Nacho Libre is a 2006 comedy sports film, loosely based on the story of Sergio Gutiérrez Benítez, a monk who fought as a luchador to support his orphanage. Starring Jack Black as the titular character, this film tells the tale of Ignacio "Nacho", a cook at a Mexican Catholic orphanage who teams up with a thief named Steven to fight in the arena as a masked luchador, in order to secure funds to buy food for his orphanage.

Alright, I'll be honest. This movie is... lowbrow, to say the least. But was really kills it is that it had a lot of potential to be great. This movie is from the director of Napoleon Dynamite, and stars comedic mainstay Jack Black. It even copies the food dish opening credits from that film. What could have been a cleverly made, laugh out loud comedy devolves into an aimless, run-of-the-mill underdog sports movie. And really, it barely is a sports movie, spending only a minimal amount of time in the luchador setting, focusing more on bizarre, unrelated incidents than on any central plot. A lot of the jokes involve crude humor or soulless slapstick, begging for laughs. Another annoying thing about this film is that some of the dialogue is in Spanish, which might throw some viewers off.

However, I'll give the film credit for giving good chemistry between Nacho and the leading lady, Sister Encarnación (Ana de la Reguera). Their romance is chaste and clean, but also rather sweet. I also praise the film for offering a view of Christianity that isn't extremely warped and unflattering. Nacho, in that regard, is a credit to his order.

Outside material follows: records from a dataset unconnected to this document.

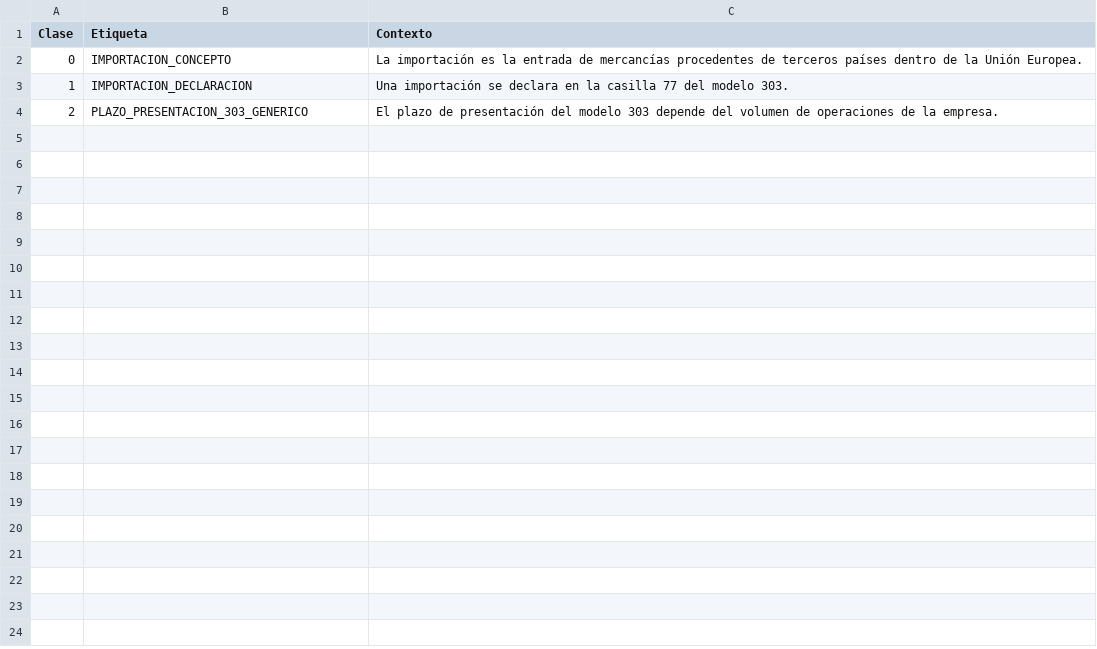
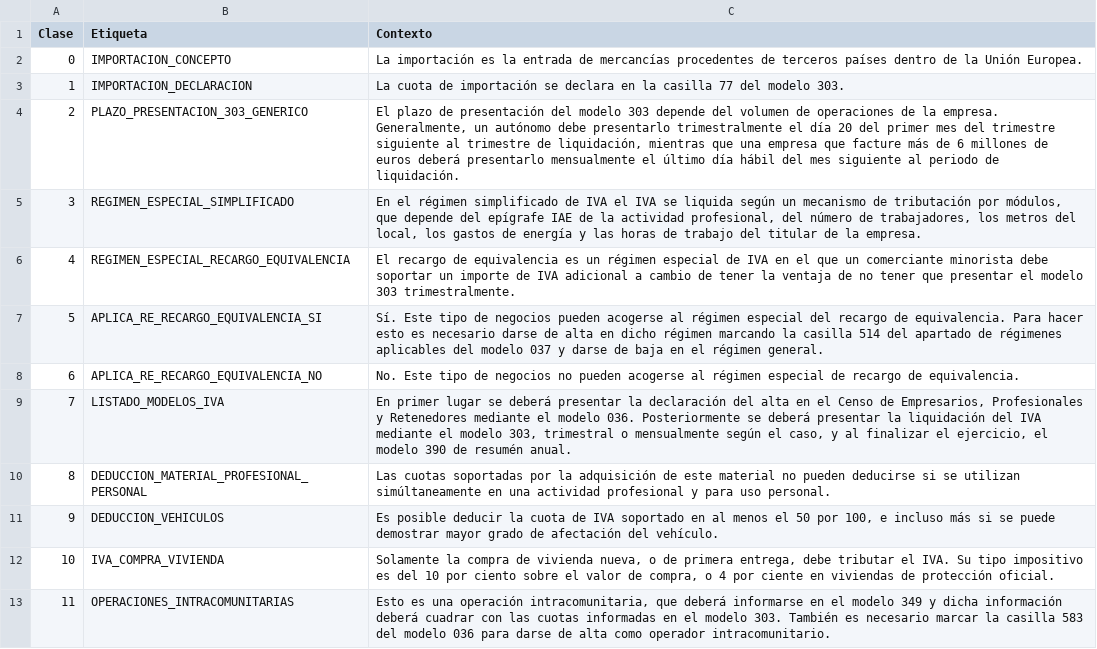
Before and after one commit to jaimeson66/MUIA_TFM_ChatbotFiscalista, a CSV file: BaseConocimiento/baseConocimiento.csv, drawn as a sheet.

Commit message:
Añadir control de valores fuera de dominio y actualización de modelos del lenguaje
Se añade validación de frases fuera de dominio con una frase genérica "No te entiendo, por favor repite"
Se actualizan los modelos de lenguaje con más clases y frases.

```diff
--- a/BaseConocimiento/baseConocimiento.csv
+++ b/BaseConocimiento/baseConocimiento.csv
@@ -2,3 +2,12 @@
 0;IMPORTACION_CONCEPTO;La importación es la entrada de mercancías procedentes de terceros países dentro de la Unión Europea.
-1;IMPORTACION_DECLARACION;Una importación se declara en la casilla 77 del modelo 303.
-2;PLAZO_PRESENTACION_303_GENERICO;El plazo de presentación del modelo 303 depende del volumen de operaciones de la empresa.
+1;IMPORTACION_DECLARACION;La cuota de importación se declara en la casilla 77 del modelo 303.
+2;PLAZO_PRESENTACION_303_GENERICO;El plazo de presentación del modelo 303 depende del volumen de operaciones de la empresa. Generalmente, un autónomo debe presentarlo trimestralmente el día 20 del primer mes del trimestre siguiente al trimestre de liquidación, mientras que una empresa que facture más de 6 millones de euros deberá presentarlo mensualmente el último día hábil del mes siguiente al periodo de liquidación.
+3;REGIMEN_ESPECIAL_SIMPLIFICADO;En el régimen simplificado de IVA  el IVA se liquida según un mecanismo de tributación por módulos, que depende del epígrafe IAE de la actividad profesional, del número de trabajadores, los metros del local, los gastos de energía y las horas de trabajo del titular de la empresa.
+4;REGIMEN_ESPECIAL_RECARGO_EQUIVALENCIA;El recargo de equivalencia es un régimen especial de IVA en el que un comerciante minorista debe soportar un importe de IVA adicional a cambio de tener la ventaja de no tener que presentar el modelo 303 trimestralmente.
+5;APLICA_RE_RECARGO_EQUIVALENCIA_SI;Sí. Este tipo de negocios pueden acogerse al régimen especial del recargo de equivalencia. Para hacer esto es necesario darse de alta en dicho régimen marcando la casilla 514 del apartado de régimenes aplicables del modelo 037 y darse de baja en el régimen general.
+6;APLICA_RE_RECARGO_EQUIVALENCIA_NO;No. Este tipo de negocios no pueden acogerse al régimen especial de recargo de equivalencia.
+7;LISTADO_MODELOS_IVA;En primer lugar se deberá presentar la declaración del alta en el Censo de Empresarios, Profesionales y Retenedores mediante el modelo 036. Posteriormente se deberá presentar la liquidación del IVA mediante el modelo 303, trimestral o mensualmente según el caso, y al finalizar el ejercicio, el modelo 390 de resumén anual.
+8;DEDUCCION_MATERIAL_PROFESIONAL_PERSONAL;Las cuotas soportadas por la adquisición de este material no pueden deducirse si se utilizan simúltaneamente en una actividad profesional y para uso personal.
+9;DEDUCCION_VEHICULOS;Es posible deducir la cuota de IVA soportado en al menos el 50 por 100, e incluso más si se puede demostrar mayor grado de afectación del vehículo.
+10;IVA_COMPRA_VIVIENDA;Solamente la compra de vivienda nueva, o de primera entrega, debe tributar el IVA. Su tipo impositivo es del 10 por ciento sobre el valor de compra, o 4 por ciente en viviendas de protección oficial.
+11;OPERACIONES_INTRACOMUNITARIAS;Esto es una operación intracomunitaria, que  deberá informarse en el modelo 349 y dicha información deberá cuadrar con las cuotas informadas en el modelo 303. También es necesario marcar la casilla 583 del modelo 036 para darse de alta como operador intracomunitario.
```
Also changed, not shown: 3 other files.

But in the end, Nacho Libre is still a lowbrow comedy film gone horribly wrong. It might be entertaining to younger audiences, but it is by no means even a fairly good film.

RATING: 6.5/10

Image courtesy of doblaje.wikia.com